**chr_type**(

`+TypeDeclaration`)

:- chr_type type ---> body.

If the type term is a functor of arity zero (i.e. one having zero arguments), it names a monomorphic type. Otherwise, it names a polymorphic type; the arguments of the functor must be distinct type variables. The body term is defined as a sequence of constructor definitions separated by semi-colons.

Each constructor definition must be a functor whose arguments (if any) are types. Discriminated union definitions must be transparent: all type variables occurring in the body must also occur in the type.

Here are some examples of algebraic data type definitions:

:- chr_type color ---> red ; blue ; yellow ; green. :- chr_type tree ---> empty ; leaf(int) ; branch(tree, tree). :- chr_type list(T) ---> [] ; [T | list(T)]. :- chr_type pair(T1, T2) ---> (T1 - T2).

Each algebraic data type definition introduces a distinct type.

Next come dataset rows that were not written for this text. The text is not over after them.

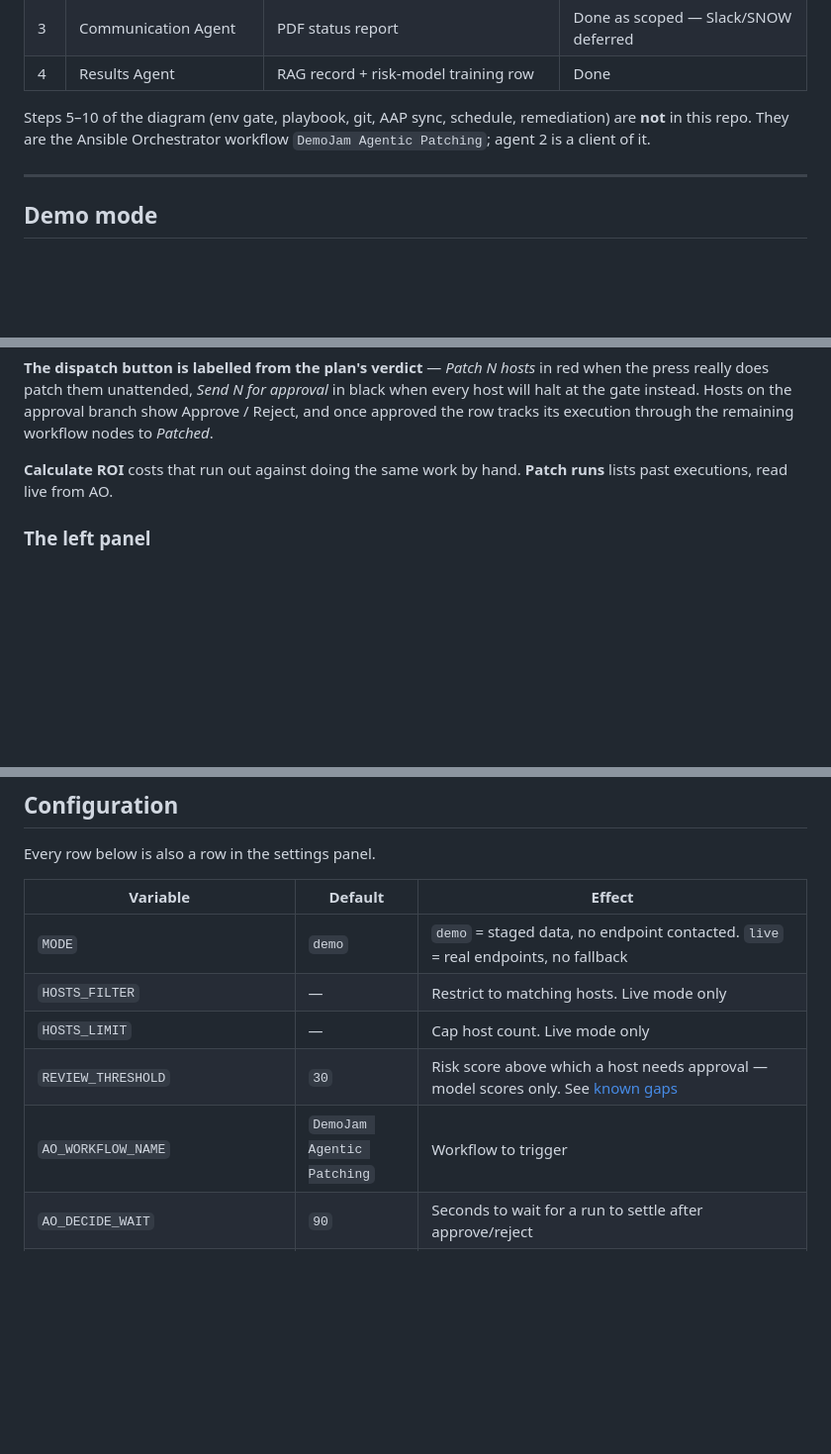
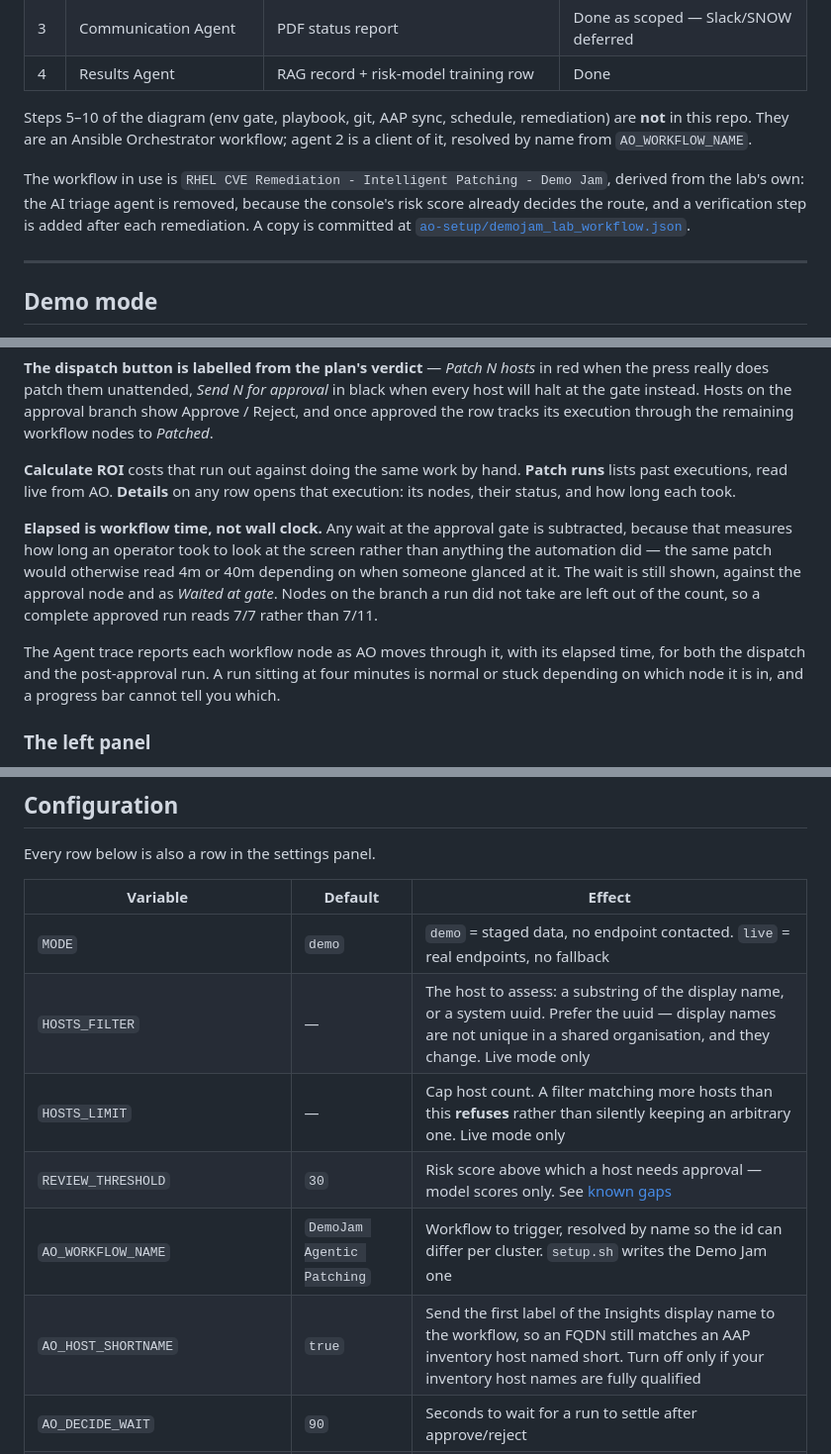
Before and after one commit to svalluru/demojam-agentic-patching, a Markdown page: README.md, 3 parts joined by grey strips. Shown at 99% size. Rendered like a GitHub page; blank space fills up the shorter version.

Commit message:
Bring the README up to what the branch actually does
Six things had drifted since the restructure, all of them from this
branch's work:

  the workflow         still named DemoJam Agentic Patching as the one that
                       owns steps 5-10, rather than the lab-derived Demo Jam
                       workflow now in use, and said nothing about why it
                       differs from the lab's
  HOSTS_FILTER         described as a name substring, with no mention that
                       it takes a uuid, that a uuid is the right choice in a
                       shared organisation, or that over-matching now
                       refuses rather than silently picking one
  AO_HOST_SHORTNAME    absent
  discover-hosts.py    absent, including from the prerequisites where it is
                       the quickest answer to "do my hosts qualify"
  demojam_lab_workflow.json   absent from the layout
  timings              the elapsed figures, what they exclude and why, and
                       the per-node trace were all undocumented

The elapsed entry is the one worth having in writing: it is workflow time
with the gate wait removed, which is a judgement call a reader would
otherwise have to infer from a number that disagrees with AO's own.

Co-Authored-By: Claude Opus 5 <noreply@anthropic.com>

```diff
--- a/README.md
+++ b/README.md
@@ -47,8 +47,15 @@ four specialist agents in turn. The agents are stateless.
 | 4 | Results Agent | RAG record + risk-model training row | Done |
 
 Steps 5–10 of the diagram (env gate, playbook, git, AAP sync, schedule,
-remediation) are **not** in this repo. They are the Ansible Orchestrator
-workflow `DemoJam Agentic Patching`; agent 2 is a client of it.
+remediation) are **not** in this repo. They are an Ansible Orchestrator
+workflow; agent 2 is a client of it, resolved by name from
+`AO_WORKFLOW_NAME`.
+
+The workflow in use is `RHEL CVE Remediation - Intelligent Patching - Demo
+Jam`, derived from the lab's own: the AI triage agent is removed, because
+the console's risk score already decides the route, and a verification step
+is added after each remediation. A copy is committed at
+[`ao-setup/demojam_lab_workflow.json`](ao-setup/demojam_lab_workflow.json).
 
 ---
 
@@ -199,7 +214,21 @@ branch show Approve / Reject, and once approved the row tracks its execution
 through the remaining workflow nodes to *Patched*.
 
 **Calculate ROI** costs that run out against doing the same work by hand.
-**Patch runs** lists past executions, read live from AO.
+**Patch runs** lists past executions, read live from AO. **Details** on any
+row opens that execution: its nodes, their status, and how long each took.
+
+**Elapsed is workflow time, not wall clock.** Any wait at the approval gate
+is subtracted, because that measures how long an operator took to look at
+the screen rather than anything the automation did — the same patch would
+otherwise read 4m or 40m depending on when someone glanced at it. The wait
+is still shown, against the approval node and as *Waited at gate*. Nodes on
+the branch a run did not take are left out of the count, so a complete
+approved run reads 7/7 rather than 7/11.
+
+The Agent trace reports each workflow node as AO moves through it, with its
+elapsed time, for both the dispatch and the post-approval run. A run sitting
+at four minutes is normal or stuck depending on which node it is in, and a
+progress bar cannot tell you which.
 
 ### The left panel
 
@@ -286,10 +315,11 @@ Every row below is also a row in the settings panel.
 | Variable | Default | Effect |
 |---|---|---|
 | `MODE` | `demo` | `demo` = staged data, no endpoint contacted. `live` = real endpoints, no fallback |
-| `HOSTS_FILTER` | — | Restrict to matching hosts. Live mode only |
-| `HOSTS_LIMIT` | — | Cap host count. Live mode only |
+| `HOSTS_FILTER` | — | The host to assess: a substring of the display name, or a system uuid. Prefer the uuid — display names are not unique in a shared organisation, and they change. Live mode only |
+| `HOSTS_LIMIT` | — | Cap host count. A filter matching more hosts than this **refuses** rather than silently keeping an arbitrary one. Live mode only |
 | `REVIEW_THRESHOLD` | `30` | Risk score above which a host needs approval — model scores only. See [known gaps](#known-gaps) |
-| `AO_WORKFLOW_NAME` | `DemoJam Agentic Patching` | Workflow to trigger |
+| `AO_WORKFLOW_NAME` | `DemoJam Agentic Patching` | Workflow to trigger, resolved by name so the id can differ per cluster. `setup.sh` writes the Demo Jam one |
+| `AO_HOST_SHORTNAME` | `true` | Send the first label of the Insights display name to the workflow, so an FQDN still matches an AAP inventory host named short. Turn off only if your inventory host names are fully qualified |
 | `AO_DECIDE_WAIT` | `90` | Seconds to wait for a run to settle after approve/reject |
 | `PATCHED_WITHIN_MINUTES` | `10080` | How recently a host must have been patched for this CVE to be left out of a re-assessment. 7 days; `0` turns the guard off |
 | `LABEL_SOURCES` | `0` | Mark substituted values on the page: the `degraded` panel, `SIMULATED` chips, red diagram nodes. Off by default — the record still goes to the log, the agent trace and the API |
```
Also changed, not shown: other parts of README.md (+10 -0 lines).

Two algebraic data types that have the same bodies are considered to be distinct types (name equivalence).

Constructors may be overloaded among different types: there may be any number of constructors with a given name and arity, so long as they all have different types.

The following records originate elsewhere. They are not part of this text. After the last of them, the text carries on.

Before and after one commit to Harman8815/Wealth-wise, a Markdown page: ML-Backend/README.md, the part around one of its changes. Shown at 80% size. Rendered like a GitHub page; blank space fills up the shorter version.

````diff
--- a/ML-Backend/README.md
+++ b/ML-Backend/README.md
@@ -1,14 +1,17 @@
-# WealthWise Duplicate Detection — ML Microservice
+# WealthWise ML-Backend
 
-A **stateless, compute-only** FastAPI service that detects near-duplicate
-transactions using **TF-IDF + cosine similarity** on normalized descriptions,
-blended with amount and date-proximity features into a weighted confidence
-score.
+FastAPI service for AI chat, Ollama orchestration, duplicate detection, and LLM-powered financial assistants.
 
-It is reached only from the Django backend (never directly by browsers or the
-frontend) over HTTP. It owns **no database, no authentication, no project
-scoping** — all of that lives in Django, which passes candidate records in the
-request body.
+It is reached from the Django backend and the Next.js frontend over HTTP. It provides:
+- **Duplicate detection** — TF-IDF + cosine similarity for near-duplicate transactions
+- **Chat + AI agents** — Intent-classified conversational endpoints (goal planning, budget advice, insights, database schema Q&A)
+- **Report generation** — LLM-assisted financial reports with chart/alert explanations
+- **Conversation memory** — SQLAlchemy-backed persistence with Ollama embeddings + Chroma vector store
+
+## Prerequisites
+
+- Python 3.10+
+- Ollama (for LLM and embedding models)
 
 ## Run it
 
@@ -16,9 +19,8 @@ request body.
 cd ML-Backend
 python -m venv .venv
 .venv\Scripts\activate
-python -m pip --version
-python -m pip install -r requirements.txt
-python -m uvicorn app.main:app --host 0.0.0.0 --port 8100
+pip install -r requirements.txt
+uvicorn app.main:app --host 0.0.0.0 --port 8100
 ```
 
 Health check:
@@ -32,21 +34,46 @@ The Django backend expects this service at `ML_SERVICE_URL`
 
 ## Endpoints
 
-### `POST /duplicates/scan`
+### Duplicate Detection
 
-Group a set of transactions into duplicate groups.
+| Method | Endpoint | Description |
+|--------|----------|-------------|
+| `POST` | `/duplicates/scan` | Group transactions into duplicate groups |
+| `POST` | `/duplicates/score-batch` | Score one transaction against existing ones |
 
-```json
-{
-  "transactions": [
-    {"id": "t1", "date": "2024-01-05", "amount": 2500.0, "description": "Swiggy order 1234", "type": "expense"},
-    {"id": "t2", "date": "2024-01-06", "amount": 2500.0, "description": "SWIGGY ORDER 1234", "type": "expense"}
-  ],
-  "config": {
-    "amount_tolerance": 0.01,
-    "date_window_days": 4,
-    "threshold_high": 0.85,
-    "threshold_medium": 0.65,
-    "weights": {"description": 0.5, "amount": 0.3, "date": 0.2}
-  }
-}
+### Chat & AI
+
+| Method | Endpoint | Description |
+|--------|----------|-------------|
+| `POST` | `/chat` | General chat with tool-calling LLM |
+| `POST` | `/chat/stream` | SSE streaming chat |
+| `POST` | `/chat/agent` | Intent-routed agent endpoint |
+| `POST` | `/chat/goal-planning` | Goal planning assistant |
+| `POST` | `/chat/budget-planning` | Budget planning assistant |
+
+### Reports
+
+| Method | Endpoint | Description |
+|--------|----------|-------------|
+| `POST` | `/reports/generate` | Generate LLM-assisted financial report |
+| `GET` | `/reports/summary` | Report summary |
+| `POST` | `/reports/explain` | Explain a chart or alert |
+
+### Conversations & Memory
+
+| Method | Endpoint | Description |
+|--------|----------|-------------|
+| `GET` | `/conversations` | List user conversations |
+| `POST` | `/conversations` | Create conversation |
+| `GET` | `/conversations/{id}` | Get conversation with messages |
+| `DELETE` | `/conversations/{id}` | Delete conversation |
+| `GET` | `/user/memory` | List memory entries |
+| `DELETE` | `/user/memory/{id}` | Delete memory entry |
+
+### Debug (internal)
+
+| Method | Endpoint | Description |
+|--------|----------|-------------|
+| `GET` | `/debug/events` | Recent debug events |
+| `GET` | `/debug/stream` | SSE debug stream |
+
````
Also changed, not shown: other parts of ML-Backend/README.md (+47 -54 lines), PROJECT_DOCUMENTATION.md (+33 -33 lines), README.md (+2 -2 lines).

Aliases can be defined using ==. For example, if your program uses lists of lists of integers, you can define an alias as follows:

:- chr_type lli == list(list(int)).